The famous Bath Club features significantly in the history of Bartitsu.  Founded at #34 Dover Street in 1894, the Club was named for its large indoor swimming pool – a great novelty at the time.  The pool featured several diving boards and a “Newman’s water-chute” for sliding, as well as a flying trapeze and a set of “travelling rings” suspended from the ceiling, challenging the most athletic Club members to traverse the length of the pool without getting wet.

The Club building was also equipped with a fencing salon and a gymnasium as well as steam-rooms, showers, an opulent dining room and “overnight rooms”.  A comparatively progressive institution, membership was available to both men and women; the latter had their own dedicated entrance, a gesture which might be read either as condescension or as extravagant courtesy, or possibly both at once.

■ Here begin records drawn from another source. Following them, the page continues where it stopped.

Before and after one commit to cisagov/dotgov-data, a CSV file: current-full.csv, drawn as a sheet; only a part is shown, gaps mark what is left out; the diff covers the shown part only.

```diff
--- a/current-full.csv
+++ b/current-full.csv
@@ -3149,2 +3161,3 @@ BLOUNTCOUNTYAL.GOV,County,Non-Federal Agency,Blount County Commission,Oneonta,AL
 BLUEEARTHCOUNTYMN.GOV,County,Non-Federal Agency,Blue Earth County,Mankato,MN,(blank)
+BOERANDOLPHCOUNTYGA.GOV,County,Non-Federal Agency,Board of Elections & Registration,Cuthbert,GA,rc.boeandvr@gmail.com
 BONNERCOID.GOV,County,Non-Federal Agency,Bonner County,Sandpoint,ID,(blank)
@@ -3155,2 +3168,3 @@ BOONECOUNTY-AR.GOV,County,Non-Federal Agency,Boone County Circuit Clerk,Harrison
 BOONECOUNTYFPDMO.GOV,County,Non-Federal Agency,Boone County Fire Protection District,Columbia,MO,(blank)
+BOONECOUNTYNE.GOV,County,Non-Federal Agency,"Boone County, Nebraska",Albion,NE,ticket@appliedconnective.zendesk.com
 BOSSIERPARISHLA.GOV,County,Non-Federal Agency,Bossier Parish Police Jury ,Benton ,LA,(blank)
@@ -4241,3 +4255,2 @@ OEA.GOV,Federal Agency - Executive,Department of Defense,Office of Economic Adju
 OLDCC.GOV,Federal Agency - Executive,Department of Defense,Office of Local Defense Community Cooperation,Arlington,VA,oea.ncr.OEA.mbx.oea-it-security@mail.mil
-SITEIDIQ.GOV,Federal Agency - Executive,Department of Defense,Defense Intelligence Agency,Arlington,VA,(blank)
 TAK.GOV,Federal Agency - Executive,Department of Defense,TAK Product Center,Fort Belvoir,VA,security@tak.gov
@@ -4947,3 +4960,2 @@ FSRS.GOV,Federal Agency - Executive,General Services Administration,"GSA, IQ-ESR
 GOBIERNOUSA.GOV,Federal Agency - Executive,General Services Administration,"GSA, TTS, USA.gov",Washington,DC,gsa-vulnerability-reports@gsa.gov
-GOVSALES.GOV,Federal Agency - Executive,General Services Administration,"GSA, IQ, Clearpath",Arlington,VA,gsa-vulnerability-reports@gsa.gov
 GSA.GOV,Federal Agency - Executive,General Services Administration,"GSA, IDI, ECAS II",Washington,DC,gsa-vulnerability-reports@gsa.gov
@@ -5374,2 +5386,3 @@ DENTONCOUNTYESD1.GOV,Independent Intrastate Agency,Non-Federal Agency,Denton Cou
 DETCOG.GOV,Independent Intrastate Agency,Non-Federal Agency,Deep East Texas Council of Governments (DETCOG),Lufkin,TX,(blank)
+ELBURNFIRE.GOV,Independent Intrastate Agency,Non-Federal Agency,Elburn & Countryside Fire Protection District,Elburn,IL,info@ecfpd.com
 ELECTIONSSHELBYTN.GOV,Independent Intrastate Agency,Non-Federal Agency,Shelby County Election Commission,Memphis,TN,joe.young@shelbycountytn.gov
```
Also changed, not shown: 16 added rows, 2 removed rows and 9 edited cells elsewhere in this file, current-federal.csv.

In March of 1899 the Bath Club was the venue for one of E.W. Barton-Wright’s jiujitsu demonstrations.  He later noted that he had been awarded a membership in the Club due to his feat of defeating seven larger men within three minutes at a previous display.  The Bath Club demonstration was, notably, the first time Barton-Wright had collaborated with the famed historical fencing revivalist, Captain Alfred Hutton, who later joined the teaching staff at Barton-Wright’s own Bartitsu Club.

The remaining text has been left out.